Eudaimonia and Well-Being | How to Live a Good Life and Stay Motivated |

The set of your eyes upon the world, the perception you have, is something that cannot be reproduced. It is worth following Aristotle's lead and examining the lives we have lived and been given. It is often upon logical examination that we will come to a conclusion that will hand us the rope to lead us the way out of the labyrinth of tangled emotional living can whirl us through, often without our true consent and at an insult to our perception of 'free will'.

There is a concept in Ancient Greek philosophy that can help with this logical analysis of our lives. It is 'Eudaimonia'. This translates to 'the good demon' and I've often described it as a benevolent sense of knowing 1) who you want to be, and 2) an executive brain.

The idea of Eudaimonia is a positive state akin to either being like a benevolent deity, or being looked after by a benevolent deity. It also implies virtuosity, striving, happiness and above all: Using the gift of life you have been granted. It never ceases to amaze me, even through my struggles with mental illness where the light at the end of the tunnel is often invisible for so long, how many people don't live because they struggle with being alive.
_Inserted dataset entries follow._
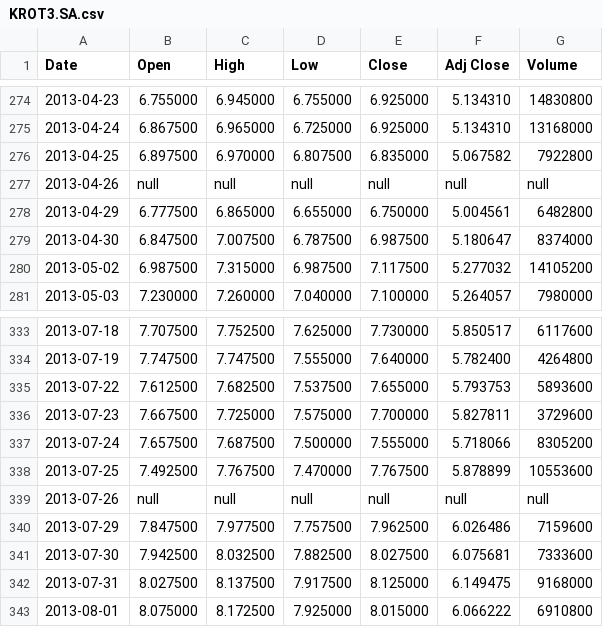
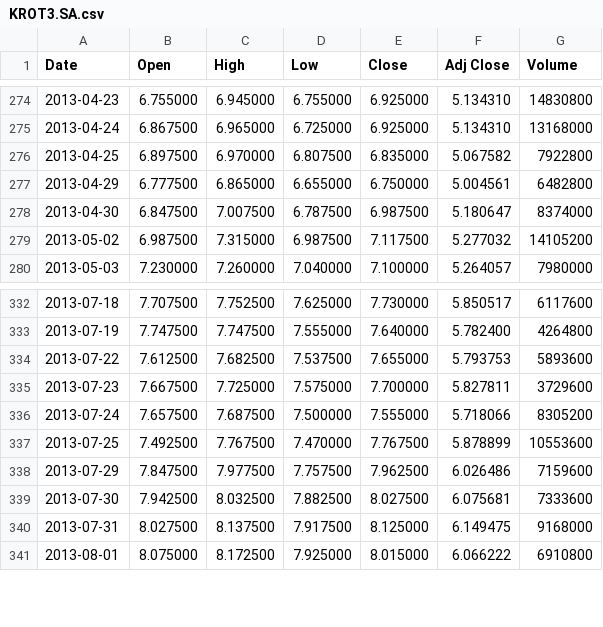
Before and after one commit to h3iden/investment, a CSV file: ga/KROT3.SA.csv (was ga/assets/KROT3.SA.csv), drawn as a sheet; only a part is shown, gaps mark what is left out.

```diff
--- a/ga/assets/KROT3.SA.csv
+++ b/ga/KROT3.SA.csv
@@ -276,3 +276,2 @@ Date,Open,High,Low,Close,Adj Close,Volume
 2013-04-25,6.897500,6.970000,6.807500,6.835000,5.067582,7922800
-2013-04-26,null,null,null,null,null,null
 2013-04-29,6.777500,6.865000,6.655000,6.750000,5.004561,6482800
@@ -338,3 +337,2 @@ Date,Open,High,Low,Close,Adj Close,Volume
 2013-07-25,7.492500,7.767500,7.470000,7.767500,5.878899,10553600
-2013-07-26,null,null,null,null,null,null
 2013-07-29,7.847500,7.977500,7.757500,7.962500,6.026486,7159600
```
Also changed, not shown: 11 other files.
Eudaimonia is an examination of the self by the self. The executive brain looks at what we are doing, how we are spending our time and talent and self-worth (pining, over-thinking silly things, wasting our days due to being unmotivated, etc) and shows us that we can do better when we re-connect with the self and the power of our two minds - the one that makes excuses and looks to be instantly gratified, and the one that understands the small everyday steps we must take in order to gain purchase toward our larger goals. In short, Eudaimonia, and acting upon the knowledge of that executive brain, is the key to self-sustained happiness.
The Eudaimonic concept and it's psychological benefits regarding well-being and self-sustained happiness has been utilized in positive psychology since the 1990's. Psychologist C.D. Ryff used Aristotelian ideas to illustrate what Eudaimonia wellbeing is. Using Aristotle's writings on belonging, benefiting others, flourishing and thriving she created a six-key structure of self-actualization that could be utilized to achieve a Eudaimonic mindset:
  1. Autonomy
  2. Personal growth
  3. Self-acceptance
  4. Purpose in life
  5. Environmental mastery
  6. Positive relations with others.

Ryff's model also ties in with what was found when researchers implemented the Huta & Ryan Scale: Four Eudaimonic Measurement Questionaire. This questionnaire was designed to study the motivations individuals had behind proposed achievements.

Huta & Ryan  described the four 'Eudaimonic' ideals prevalent in goal-oriented pursuits as: 1. “Seeking to pursue excellence or a personal ideal” 2. “Seeking to use the best in yourself” 3. “Seeking to develop a skill, learn, or gain insight into something” 4. “Seeking to do what you believe in".
The results of a competitive nature regarding working/achieving in order to make money for money, or progress for progress's sake without learning or remaining motivated for deeper reasons and feeding the mind are recalled in the results of a study conducted in the 1990's using the Ryff model. These results indicated that aspirations toward financial success as opposed to community-building oriented goals scored lower on the proposed measures of well-being.
In 2014 a study was again conducted regarding the psychological benefits of self-examination using the Ryff model of Eudaimonic self-examination and found these to be:

  • a heightened sense of freedom,
  • a decrease in fear of failure,
  • an increase in self-worth,
  • an increase in independence (autonomy),
  • an increase in self-esteem,
  • less desire to win the approval of others,
  • less self-critique and more self-kindness when mistakes occur,
  • more desire to live life for one’s self (and not others), and,
  • the ability to take more risks without worrying about the consequences

These Eudaimonic measures of well-being tie in with the work of psychologist Carol S Dweck who wrote the book 'Mindset' - a self-help guide designed to help the reader gain insight into the 'fixed' psychological habits they might possess and turn them into 'growth' based habits. In the Eudaimonic and 'growth' mindset, all experimenting is a learning process and an achievement because of this. Success should not be measured by how well something was received, but by how much the creator of the experiment learned, and how much effort they put in to what they created. In this way successes and validation are not measured by outside sources, but come from within. Creating a consistent flux of self-sustained happiness and motivation, as the core values and reasons for production are associated with learning new skills and striving as opposed to somewhat in controllable aspects of life, such as how much money goes into the bank, or how much critical acclaim is acquired for an idea.